##### ENTRIES SUPPLIED
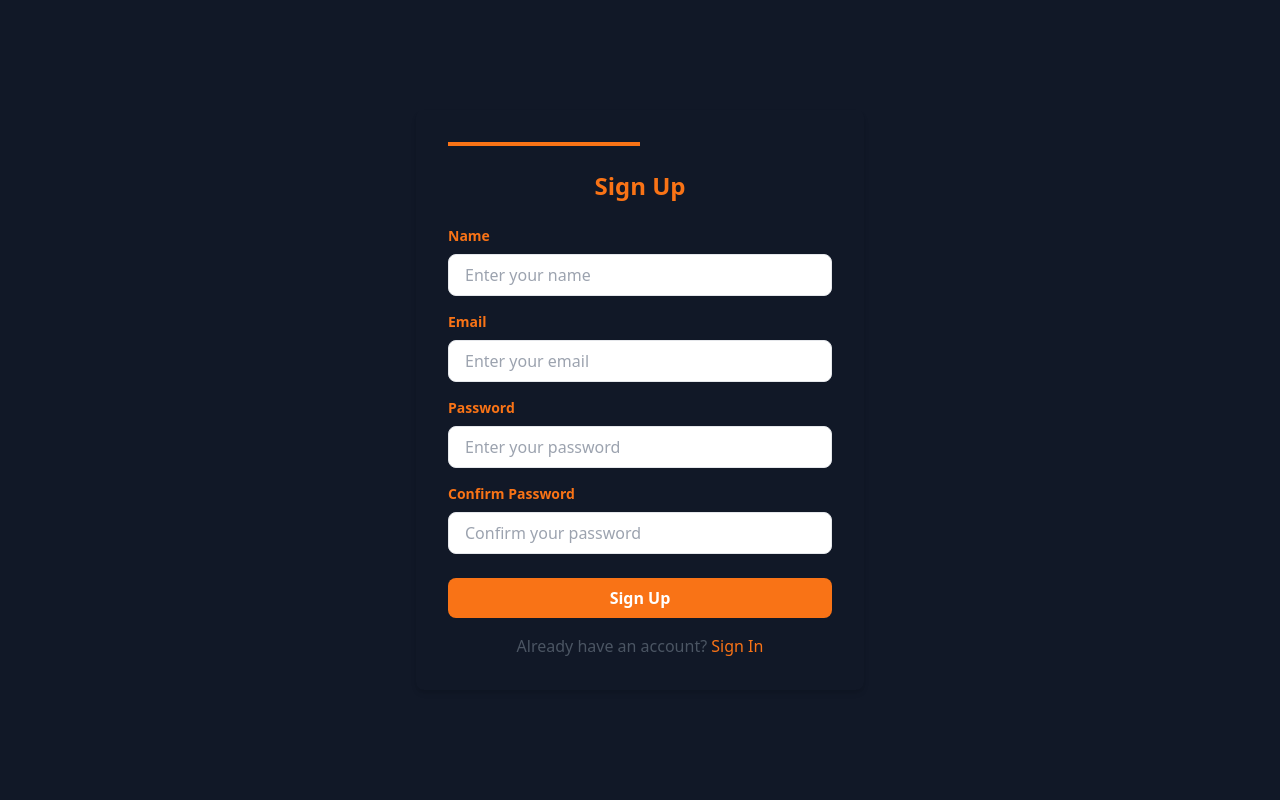
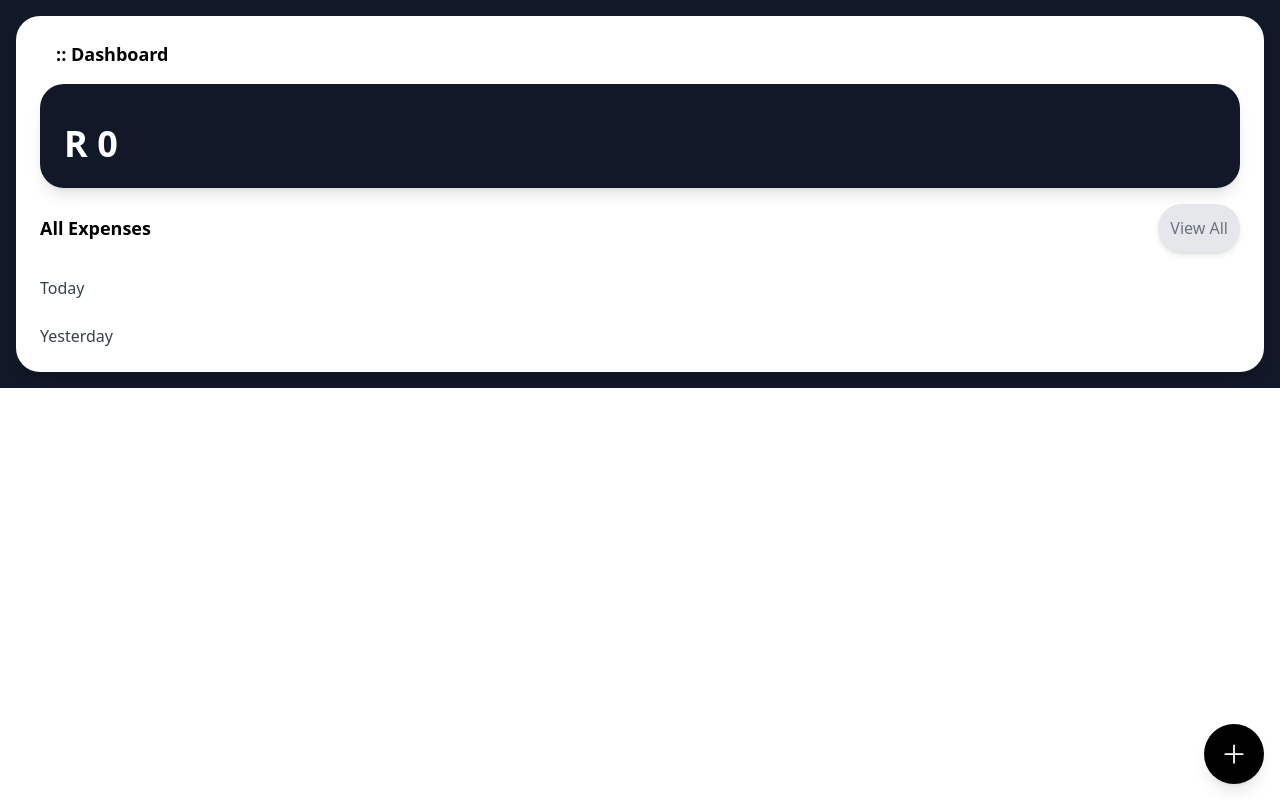
Before and after one commit to NqobileBuhle/Purse-App, a React (Vite) app: page / in a window 1280 px wide. Built offline with nearby package versions, Linux system fonts and the light colour scheme.

Commit message:
dashboard styling

```diff
--- a/src/App.tsx
+++ b/src/App.tsx
@@ -1,7 +1,8 @@
-import SignUp from './Components/SignUp';
-// import AddTransaction from './Components/AddTransaction';
-// import { Transaction } from './Components/types';
-// import TransactionDashboard from './Components/AddTransaction';
+// import SignIn from './Components/SignIn';
+import AddTransaction from './Components/AddTransaction';
+
+//
+// import SignUp from './Components/SignUp';
 
 const App = () => {
   return (
@@ -10,7 +11,9 @@ const App = () => {
       {/* <AddTransaction onAddTransaction={function (_transaction: Transaction): void {
         throw new Error('Function not implemented.');
       } }/> */}
-      <SignUp/>
+      {/* <SignIn/> */}
+      {/* <SignUp/> */}
+      <AddTransaction/>
 
     </div>
   );
--- a/src/Components/AddTransaction.tsx
+++ b/src/Components/AddTransaction.tsx
@@ -13,19 +13,33 @@ const TransactionDashboard: React.FC = () => {
   const [transactions, setTransactions] = useState<Transaction[]>([]);
   const [newAmount, setNewAmount] = useState<number>(0);
   const [newDescription, setNewDescription] = useState<string>("");
+  const [newCategory, setNewCategory] = useState<string>("");
+  const [isModalOpen, setIsModalOpen] = useState<boolean>(false);
+  const categories = [
+    "Housing",
+    "Transportation",
+    "Food & Dining",
+    "Health & Wellness",
+    "Personal & Family",
+    "Entertainment",
+    "Financial Obligations",
+    "Miscellaneous",
+  ];
 
   const handleAddTransaction = () => {
-    if (newDescription && newAmount !== 0) {
+    if (newDescription && newAmount !== 0 && newCategory) {
       const newTransaction: Transaction = {
         id: Date.now().toString(),
         description: newDescription,
-        category: "Custom",
+        category: newCategory,
         amount: newAmount,
         date: new Date(), // Capture the current date
       };
       setTransactions([...transactions, newTransaction]);
       setNewAmount(0);
       setNewDescription("");
+      setNewCategory("");
+      setIsModalOpen(false); // Close the modal after adding the transaction
     }
   };
 
@@ -47,11 +61,16 @@ const TransactionDashboard: React.FC = () => {
     }
   };
 
+  const toggleModal = () => {
+    setIsModalOpen(!isModalOpen);
+  };
+
   return (
-    <div className="p-4">
+    <div className="p-4 bg-gray-900">
+    <div className=" bg-white p-6 rounded-3xl shadow-lg">
       {/* Dashboard */}
-      <h2 className="text-lg font-bold ml-4">:: Dashboard</h2>
-      <div className="bg-black text-white p-6 rounded-3xl shadow-lg mt-4">
+      <h2 className="text-lg font-bold ml-4  ">:: Dashboard</h2>
+      <div className=" text-white p-6 rounded-3xl shadow-lg mt-4 bg-gray-900">
         <div className="mt-4">
           {/* Dynamic total balance */}
           <h3 className="text-4xl font-bold">R {calculateBalance().toLocaleString()}</h3>
@@ -61,7 +80,7 @@ const TransactionDashboard: React.FC = () => {
       {/* Transaction List */}
       <div className="mt-4 flex justify-between items-center">
         <h2 className="text-lg font-bold">All Expenses</h2>
-        <button className="text-gray-500">View All</button>
+        <button className="text-gray-500 bg-gray-200 p-3 rounded-3xl shadow-md">View All</button>
       </div>
 
       {/* Grouped Transactions by Date */}
@@ -73,7 +92,7 @@ const TransactionDashboard: React.FC = () => {
               {transactions
                 .filter(transaction => formatDate(transaction.date) === dateLabel)
                 .map(transaction => (
-                  <li key={transaction.id} className="bg-white p-4 rounded-lg shadow-md flex justify-between items-center">
+                  <li key={transaction.id} className="bg-gray-200 p-4 rounded-3xl shadow-md flex justify-between items-center mb-3">
                     <div>
                       <h4 className="font-bold">{transaction.description}</h4>
                       <p className="text-gray-500">{transaction.category}</p>
@@ -85,17 +104,33 @@ const TransactionDashboard: React.FC = () => {
         ))}
       </ul>
 
-      {/* Add Transaction */}
-      <div className="fixed w-full p-4 bg-white shadow-lg flex justify-end">
-        <div className="flex-grow">
+      {/* Add Expense Button */}
+      <button onClick={toggleModal} className="fixed bottom-4 right-4 bg-black text-white p-4 rounded-full shadow-lg">
+        <PlusIcon className="h-7 w-7" />
+      </button>
+
+      {/* Modal for Adding New Transaction */}
+      {isModalOpen && (
+        <div className="fixed inset-0 bg-black bg-opacity-50 flex justify-center items-center">
+          <div className="w-full max-w-md p-8 bg-white rounded-lg shadow-lg relative">
+            {/* Close Button */}
+            <button
+              className="absolute top-4 right-4 text-gray-500 hover:text-gray-800"
+              onClick={toggleModal}
+            >
+              ×
+            </button>
+
+            <h2 className="text-2xl font-bold mb-6 text-center">Add New Expense</h2>
+
+            <div>
               <input
                 type="number"
-            className="w-full border p-4 text-3xl text-center"
+                className="w-full border p-4 text-3xl text-center mb-4"
                 placeholder="R 0.00"
                 value={newAmount === 0 ? '' : newAmount}
                 onChange={(e) => setNewAmount(parseFloat(e.target.value))}
               />
-          <div className="mt-4">
               <input
                 type="text"
                 className="w-full border p-2"
@@ -103,12 +138,29 @@ const TransactionDashboard: React.FC = () => {
                 value={newDescription}
                 onChange={(e) => setNewDescription(e.target.value)}
               />
+               <select
+                className="w-full border p-2 mb-4"
+                value={newCategory}
+                onChange={(e) => setNewCategory(e.target.value)}
+              >
+                <option value="">Select Category</option>
+                {categories.map((category) => (
+                  <option key={category} value={category}>
+                    {category}
+                  </option>
+                ))}
+              </select>
+            </div>
+
+            <button
+              onClick={handleAddTransaction}
+              className="w-full bg-orange-500 text-white font-bold py-2 px-4 rounded-lg hover:bg-orange-400 mt-6"
+            >
+              Add Expense
+            </button>
           </div>
         </div>
-
-        <button onClick={handleAddTransaction}>
-          <PlusIcon className="h-7 w-7 text-white bg-black rounded-full" />
-        </button>
+      )}
     </div>
     </div>
   );
--- a/src/Components/SignIn.tsx
+++ b/src/Components/SignIn.tsx
@@ -15,14 +15,15 @@ const SignIn: React.FC = () => {
   };
 
   return (
-    <div className="min-h-screen flex items-center justify-center bg-gray-100">
-      <div className="bg-white p-8 rounded-lg shadow-md w-full max-w-md">
-        <h2 className="text-2xl font-bold mb-6 text-center">Sign In</h2>
+    <div className="min-h-screen flex items-center justify-center bg-gray-900">
+      <div className=" p-8 rounded-lg shadow-md w-full max-w-md">
+      <div className="h-1 bg-orange-500 w-48 mb-6"></div>
+        <h2 className="text-2xl text-orange-500 font-bold mb-6 text-center">Sign In</h2>
 
         <form onSubmit={handleSignIn}>
           {/* Email Input */}
           <div className="mb-4">
-            <label className="block text-gray-700 text-sm font-bold mb-2" htmlFor="email">
+            <label className="block text-orange-500 text-sm font-bold mb-2" htmlFor="email">
               Email
             </label>
             <input
@@ -38,7 +39,7 @@ const SignIn: React.FC = () => {
 
           {/* Password Input */}
           <div className="mb-6">
-            <label className="block text-gray-700 text-sm font-bold mb-2" htmlFor="password">
+            <label className="block text-orange-500 text-sm font-bold mb-2" htmlFor="password">
               Password
             </label>
             <input
@@ -55,7 +56,7 @@ const SignIn: React.FC = () => {
           {/* Submit Button */}
           <button
             type="submit"
-            className="w-full bg-gray-500 text-white font-bold py-2 px-4 rounded-lg hover:bg-blue-600 transition duration-300"
+            className="w-full bg-orange-500 text-white font-bold py-2 px-4 rounded-lg hover:bg-purple-400 transition duration-300"
           >
             Sign In
           </button>
@@ -63,7 +64,7 @@ const SignIn: React.FC = () => {
 
         {/* Extra Options */}
         <div className="mt-4 text-center">
-          <p className="text-gray-600">Don't have an account? <a href="#" className="text-blue-500 hover:underline">Sign Up</a></p>
+          <p className="text-gray-400">Don't have an account? <a href="#" className="text-orange-500 hover:underline">Sign Up</a></p>
         </div>
       </div>
     </div>
```
Lines whose indentation alone changed are shown as unchanged.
##########
Lines of the listing that include the string "import" are to be counted; state that count alone.

**YOUR SOLUTION**
7